The first computer I ever used regularly was technically a laptop. However, it was extremely old and chunky (over 1" thick), and the screen had literally broken off. It had an external monitor attached to it, so it pretty much functioned as a desktop. Other than that, all my primary PCs have been desktops. I must say I just love the power, better screen size, and full keyboard that I find in desktops. My current desktop I custom built in September with a quad-core 3.2Ghz Phenom, 8GB memory, a good discrete graphics card, and USB and SATA 3, with a 7200RPM drive. By recycling some parts, it cost me only $300! To get a laptop this powerful would cost well into the thousands of dollars, money I just don't have. So, I much prefer desktops, which isn't surprising seeing as how I don't travel much. I do have a secondhand laptop, and I think it's getting ready to bite the dust. But, it does still work, and it's usable for the times when I do travel (like now, actually).

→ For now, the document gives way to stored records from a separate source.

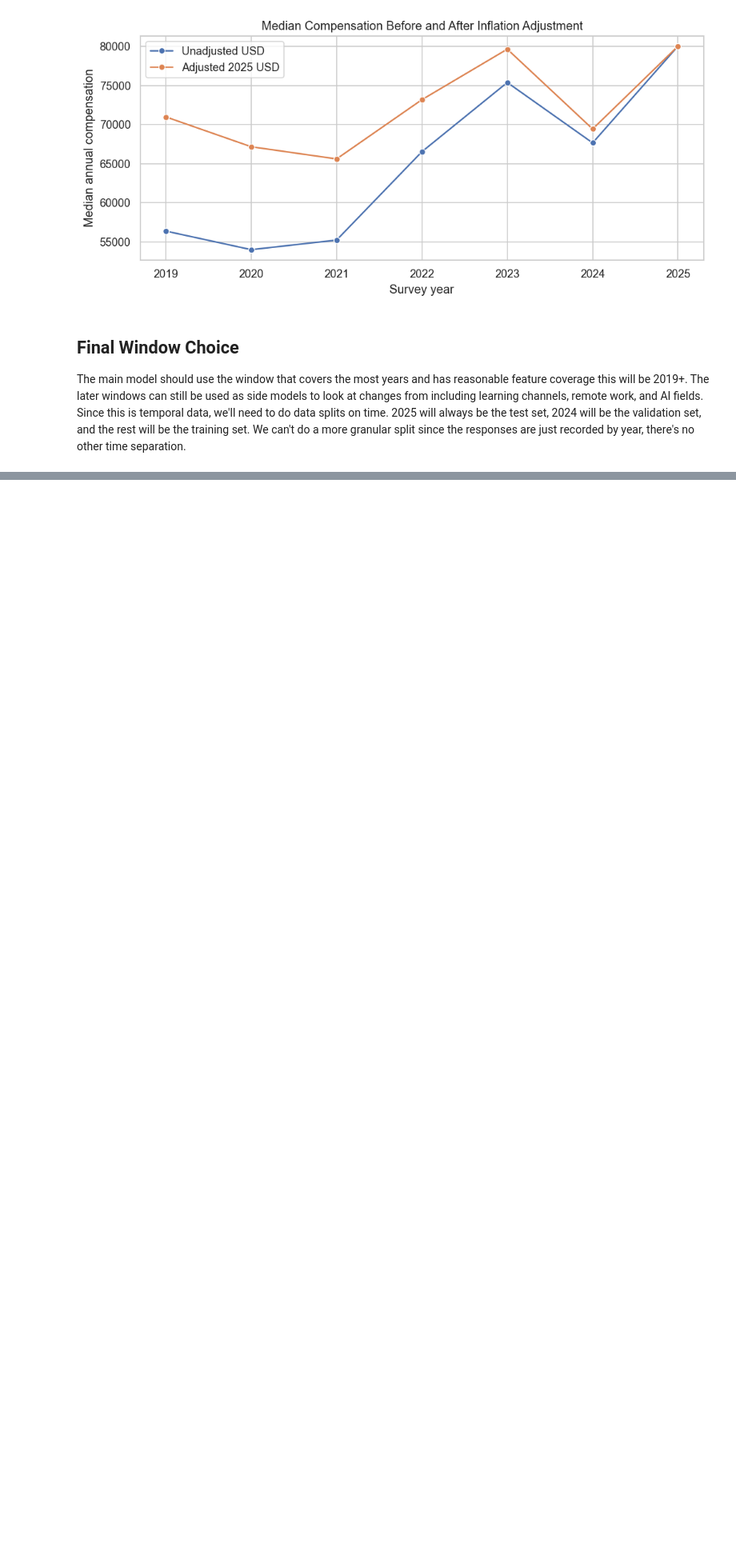
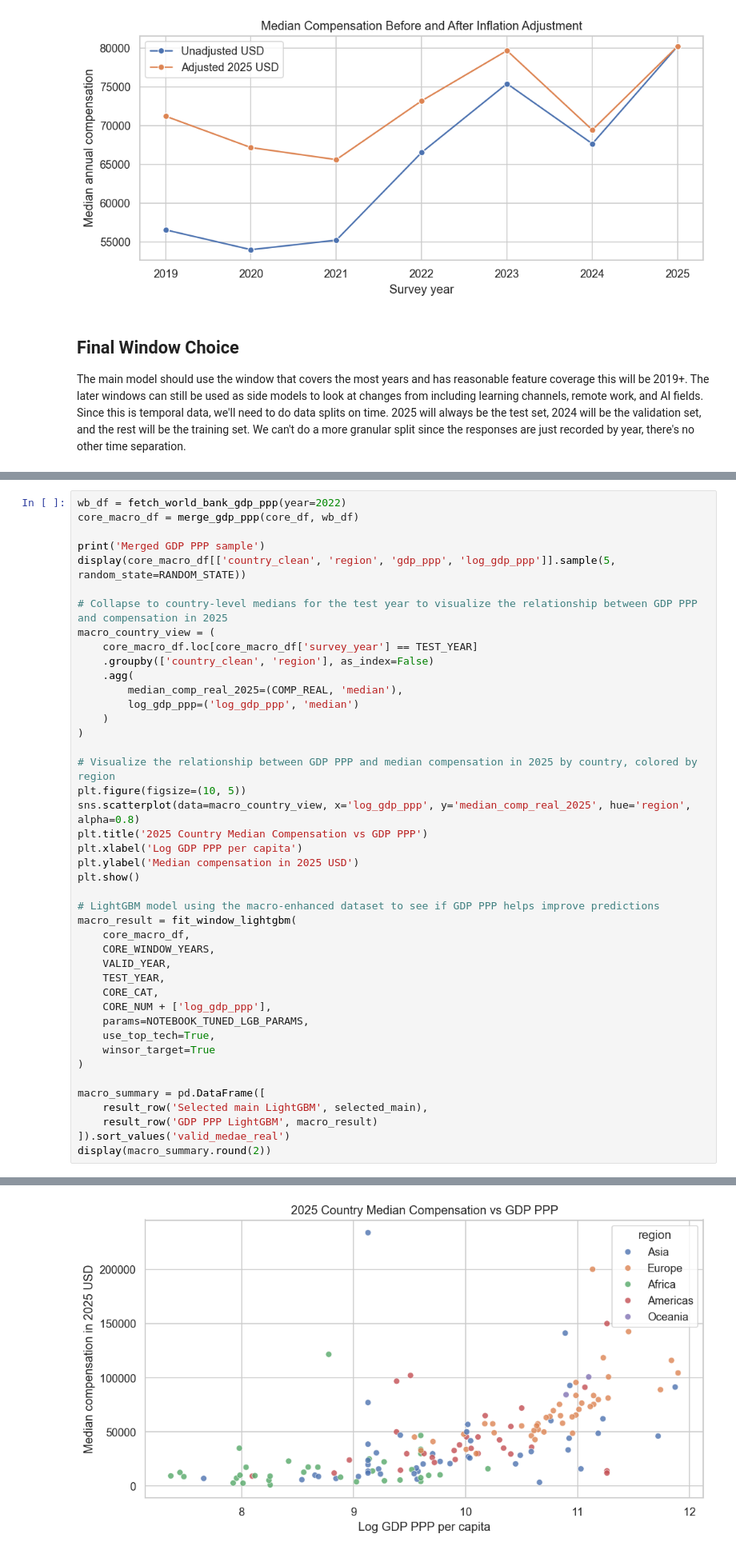
Before and after one commit to Jdrice72901/DSBA-6211-Stack-overflow-Survey-Analysis, a Jupyter notebook: notebooks/Compensation_Model.ipynb, the cells around one changed output, grey strips where cells are left out. Shown at 80% size. Cells and saved outputs as stored; diff of their text form; blank space fills up the shorter version.

```diff
--- a/notebooks/Compensation_Model.ipynb
+++ b/notebooks/Compensation_Model.ipynb
@@ -1905,0 +1180,44 @@ Test Metrics for Europe:
+# %%
+wb_df = fetch_world_bank_gdp_ppp(year=2022)
+core_macro_df = merge_gdp_ppp(core_df, wb_df)
+
+print('Merged GDP PPP sample')
+display(core_macro_df[['country_clean', 'region', 'gdp_ppp', 'log_gdp_ppp']].sample(5, random_state=RANDOM_STATE))
+
+# Collapse to country-level medians for the test year to visualize the relationship between GDP PPP and compensation in 2025
+macro_country_view = (
+    core_macro_df.loc[core_macro_df['survey_year'] == TEST_YEAR]
+    .groupby(['country_clean', 'region'], as_index=False)
+    .agg(
+        median_comp_real_2025=(COMP_REAL, 'median'),
+        log_gdp_ppp=('log_gdp_ppp', 'median')
+    )
+)
+
+# Visualize the relationship between GDP PPP and median compensation in 2025 by country, colored by region
+plt.figure(figsize=(10, 5))
+sns.scatterplot(data=macro_country_view, x='log_gdp_ppp', y='median_comp_real_2025', hue='region', alpha=0.8)
+plt.title('2025 Country Median Compensation vs GDP PPP')
+plt.xlabel('Log GDP PPP per capita')
+plt.ylabel('Median compensation in 2025 USD')
+plt.show()
+
+# LightGBM model using the macro-enhanced dataset to see if GDP PPP helps improve predictions
+macro_result = fit_window_lightgbm(
+    core_macro_df,
+    CORE_WINDOW_YEARS,
+    VALID_YEAR,
+    TEST_YEAR,
+    CORE_CAT,
+    CORE_NUM + ['log_gdp_ppp'],
+    params=NOTEBOOK_TUNED_LGB_PARAMS,
+    use_top_tech=True,
+    winsor_target=True
+)
+
+macro_summary = pd.DataFrame([
+    result_row('Selected main LightGBM', selected_main),
+    result_row('GDP PPP LightGBM', macro_result)
+]).sort_values('valid_medae_real')
+display(macro_summary.round(2))
+# %% [output]
@@ -1905,0 +1231 @@ Test Metrics for Europe:
+[figure, added]
```
Also changed, not shown: parts of 83 cells of this notebook, 8 other files.
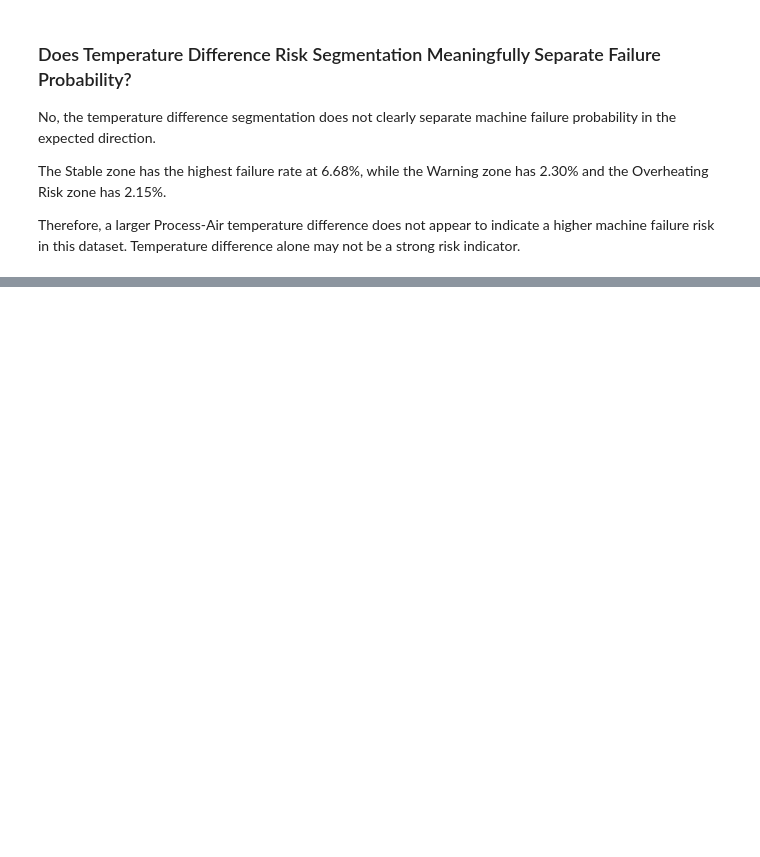
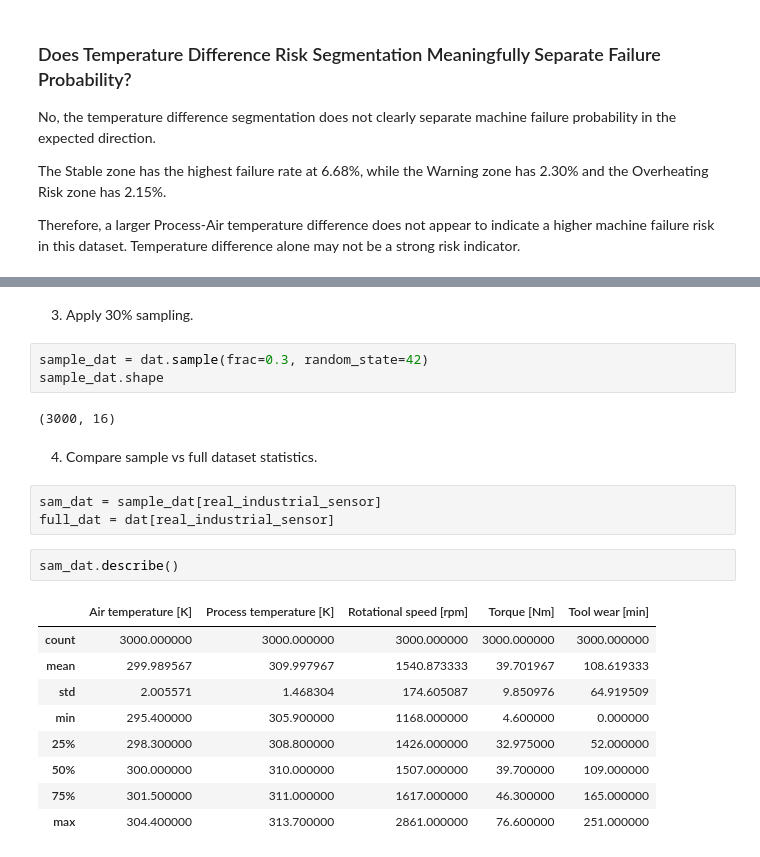
Before and after one commit to muenjmtst/ml_course_uni, a Jupyter notebook: p2/practice_2.ipynb, the cells around one changed output, grey strips where cells are left out. Cells and saved outputs as stored; diff of their text form; blank space fills up the shorter version.

```diff
--- a/p2/practice_2.ipynb
+++ b/p2/practice_2.ipynb
@@ -549,0 +590,24 @@ Therefore, a larger Process-Air temperature difference does not appear to indica
+# %% [markdown]
+3. Apply 30% sampling.
+# %%
+sample_dat = dat.sample(frac=0.3, random_state=42)
+sample_dat.shape
+# %% [output]
+(3000, 16)
+# %% [markdown]
+4. Compare sample vs full dataset statistics.
+# %%
+sam_dat = sample_dat[real_industrial_sensor]
+full_dat = dat[real_industrial_sensor]
+# %%
+sam_dat.describe()
+# %% [output]
+|  | Air temperature [K] | Process temperature [K] | Rotational speed [rpm] | Torque [Nm] | Tool wear [min] |
+| count | 3000.000000 | 3000.000000 | 3000.000000 | 3000.000000 | 3000.000000 |
+| mean | 299.989567 | 309.997967 | 1540.873333 | 39.701967 | 108.619333 |
+| std | 2.005571 | 1.468304 | 174.605087 | 9.850976 | 64.919509 |
+| min | 295.400000 | 305.900000 | 1168.000000 | 4.600000 | 0.000000 |
+| 25% | 298.300000 | 308.800000 | 1426.000000 | 32.975000 | 52.000000 |
+| 50% | 300.000000 | 310.000000 | 1507.000000 | 39.700000 | 109.000000 |
+| 75% | 301.500000 | 311.000000 | 1617.000000 | 46.300000 | 165.000000 |
+| max | 304.400000 | 313.700000 | 2861.000000 | 76.600000 | 251.000000 |
```
Also changed, not shown: parts of 18 cells of this notebook.
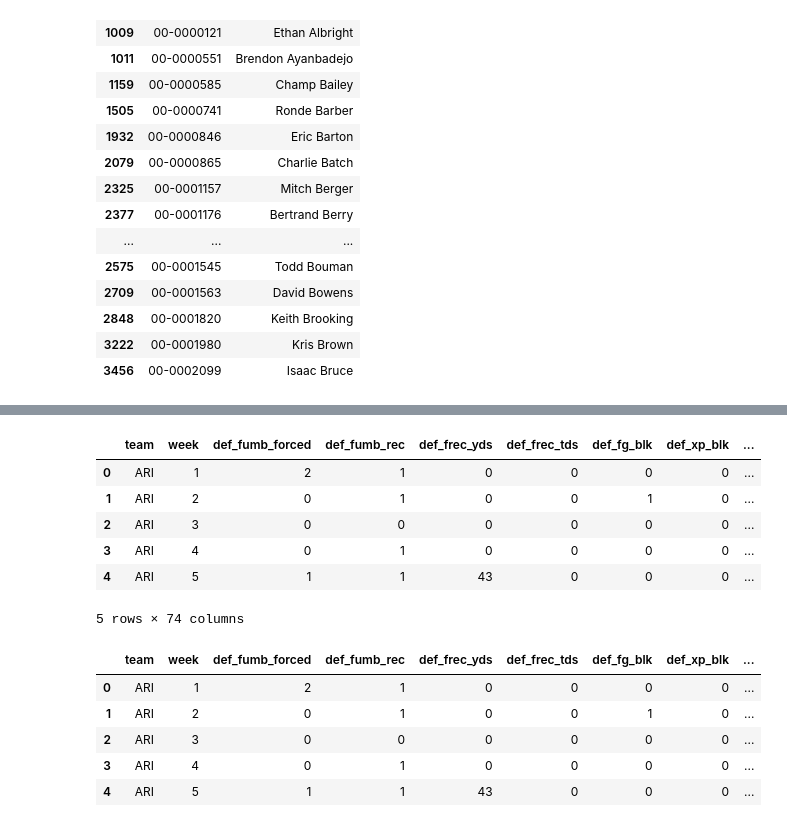
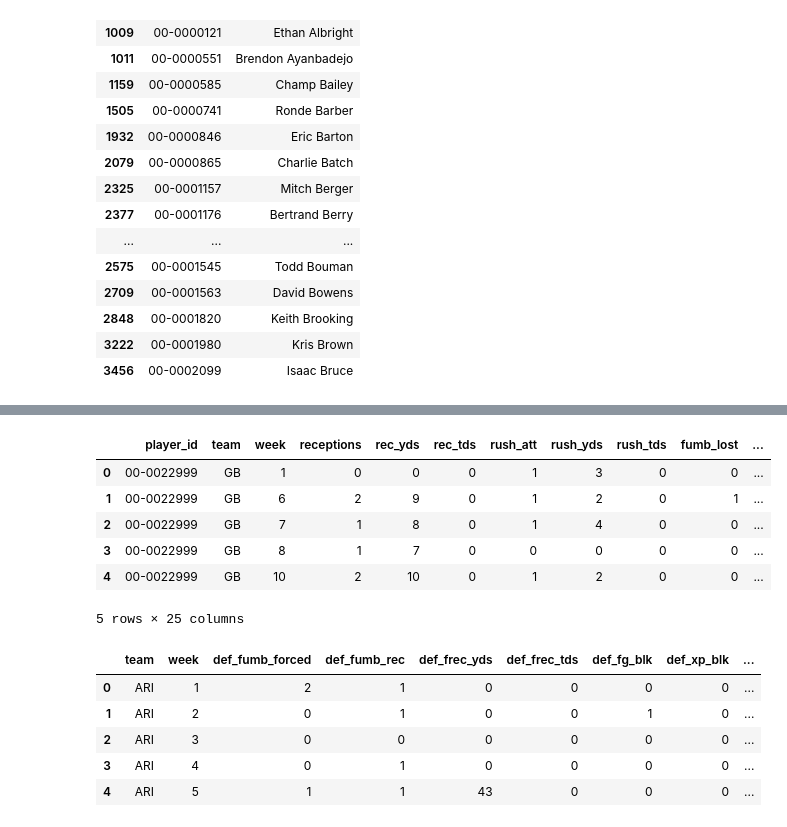
Before and after one commit to markertsean/Fantasy_Football, a Jupyter notebook: stats_generation/generate_sql.ipynb, the cells around one changed output, grey strips where cells are left out. Drawn from its saved outputs; the diff is of its cells as text; code cells hidden in the pictures.

```diff
--- a/stats_generation/generate_sql.ipynb
+++ b/stats_generation/generate_sql.ipynb
@@ -160,13 +151,16 @@ results_frame.head()
-# %%
-df.head()
-# %% [output]
-|  | team | week | def_fumb_forced | def_fumb_rec | def_frec_yds | def_frec_tds | def_fg_blk | def_xp_blk | ... |
-| 0 | ARI | 1 | 2 | 1 | 0 | 0 | 0 | 0 | ... |
-| 1 | ARI | 2 | 0 | 1 | 0 | 0 | 1 | 0 | ... |
-| 2 | ARI | 3 | 0 | 0 | 0 | 0 | 0 | 0 | ... |
-| 3 | ARI | 4 | 0 | 1 | 0 | 0 | 0 | 0 | ... |
-| 4 | ARI | 5 | 1 | 1 | 43 | 0 | 0 | 0 | ... |
-5 rows × 74 columns
+# %%
+import generate_player_stats
+reload(generate_player_stats)
+foo = generate_player_stats.generate_stats('RB', 2013 )
+foo.head()
+# %% [output]
+|  | player_id | team | week | receptions | rec_yds | rec_tds | rush_att | rush_yds | rush_tds | fumb_lost | ... |
+| 0 | 00-0022999 | GB | 1 | 0 | 0 | 0 | 1 | 3 | 0 | 0 | ... |
+| 1 | 00-0022999 | GB | 6 | 2 | 9 | 0 | 1 | 2 | 0 | 1 | ... |
+| 2 | 00-0022999 | GB | 7 | 1 | 8 | 0 | 1 | 4 | 0 | 0 | ... |
+| 3 | 00-0022999 | GB | 8 | 1 | 7 | 0 | 0 | 0 | 0 | 0 | ... |
+| 4 | 00-0022999 | GB | 10 | 2 | 10 | 0 | 1 | 2 | 0 | 0 | ... |
+5 rows × 25 columns
 # %%
 new_df = pd.merge(df, results_frame,  how='left', left_on=['team','week'], right_on = ['team','week'])
 new_df.head()
```
Also changed, not shown: parts of 3 cells of this notebook, 2 other files.
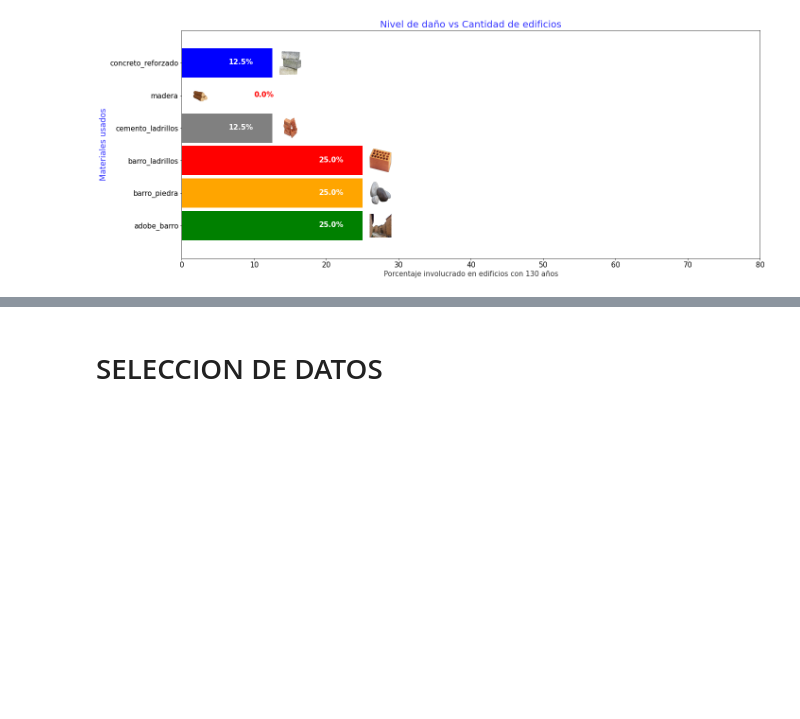
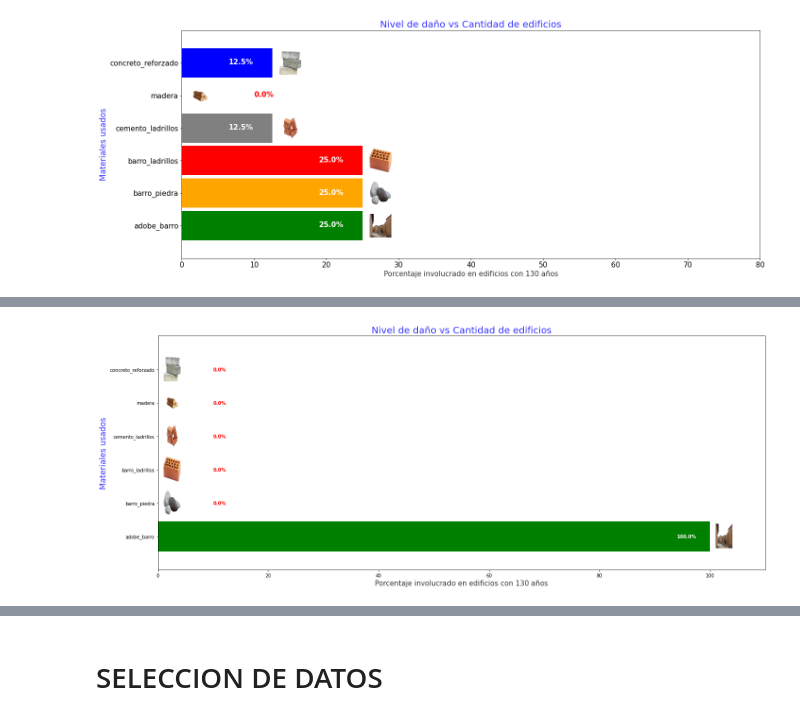
Before and after one commit to ffelfis/OrgaDatosTPs, a Jupyter notebook: TP1/Diego_TP1.ipynb, the cells around one changed output, grey strips where cells are left out. Cells and saved outputs as stored; diff of their text form; code cells hidden in the pictures; blank space fills up the shorter version.

```diff
--- a/TP1/Diego_TP1.ipynb
+++ b/TP1/Diego_TP1.ipynb
@@ -565,0 +573,7 @@ Año 135
+# %%
+result_155 = result
+result_155.drop(['antiguedad','total'],axis = 'columns',inplace=True)
+result_155 = result_155.transpose().reset_index()
+#result_155.rename(index=str, columns={0: "New name"})
+result_155 = result_155.rename(index=str, columns={0: "Porcentaje", 'index':'Material'})
+result_155
@@ -565,0 +588,38 @@ Año 135
+# %%
+labels = result_155['Material'].tolist()
+colors = ['green','orange','red','grey','cyan','blue']
+levels = ['Daño Bajo','Daño Medio','Daño Alto']
+values = result_155['Porcentaje'].tolist()
+
+height = 0.9
+v =plt.barh(y=labels, width=values, height=height, color=colors, align='center')
+plt.title("Nivel de daño vs Cantidad de edificios", fontsize=20, color = 'blue',alpha = 0.8)
+plt.ylabel("Materiales usados", fontsize=17, color = 'blue', alpha = 0.8)
+plt.xlabel("Porcentaje involucrado en edificios con 130 años", fontsize=15, color = 'black', alpha = 0.8)
+
+tip = ['adobe_barro','barro_piedra','barro_ladrillos','cemento_ladrillos','madera','concreto_reforzado']
+for i, (label, value) in enumerate(zip(labels, values)):
+   rut = (f'./drive/My Drive/Colab Notebooks/TP1/imagenes/materiales/iconos/{tip[i]}.png')
+   img = mpimg.imread(rut)
+   plt.imshow(img, extent=[value + 1, value +4, i - height / 2.5, i + height / 2.5], aspect='auto', zorder=2, filterrad=10.0)
+
+
+plt.xlim(0, 110)
+plt.ylim(-1, 6)
+#plt.legend(v, labels)
+
+for i, v in enumerate(values):
+    izq = 10 + (i+1)*1
+    if v == 0.0 :
+      position = v + 10
+      colors = 'red'
+    else :
+      position = v - 6
+      colors = 'white'
+    plt.text(position,i - .05, str(round(v, 2)) + '%', color=colors, fontweight='bold')
+
+plt.gcf().set_size_inches(20, 8)
+plt.tight_layout()
+plt.show()
+# %% [output]
+[figure, added]
```
Also changed, not shown: parts of 23 cells of this notebook.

I do agree, though, that it is getting harder and harder to "get away from it all". I live in New England, and as some may know, we were hit by an early snow storm on Sunday. This wouldn't have been a problem, but it being early, all the leaves were still on the trees. When the heavy snow fell on the leaf-laden trees, they all went to pieces, cutting power in 6 states, including ours. One would think this would cause a forced exit from technology, but the next morning, out came the iPhones to connect to 3G networks. The only time I've really been somewhere where I couldn't access the Internet at all was in a remote area of Maine, where even 3G connections couldn't reach. The only thing that worked was the GPS, which works off satellite. Once there is practical satellite-based connectivity, then we will always be connected, all over the globe. Do we really want that? Hmmm...
On a related note: Internet in high places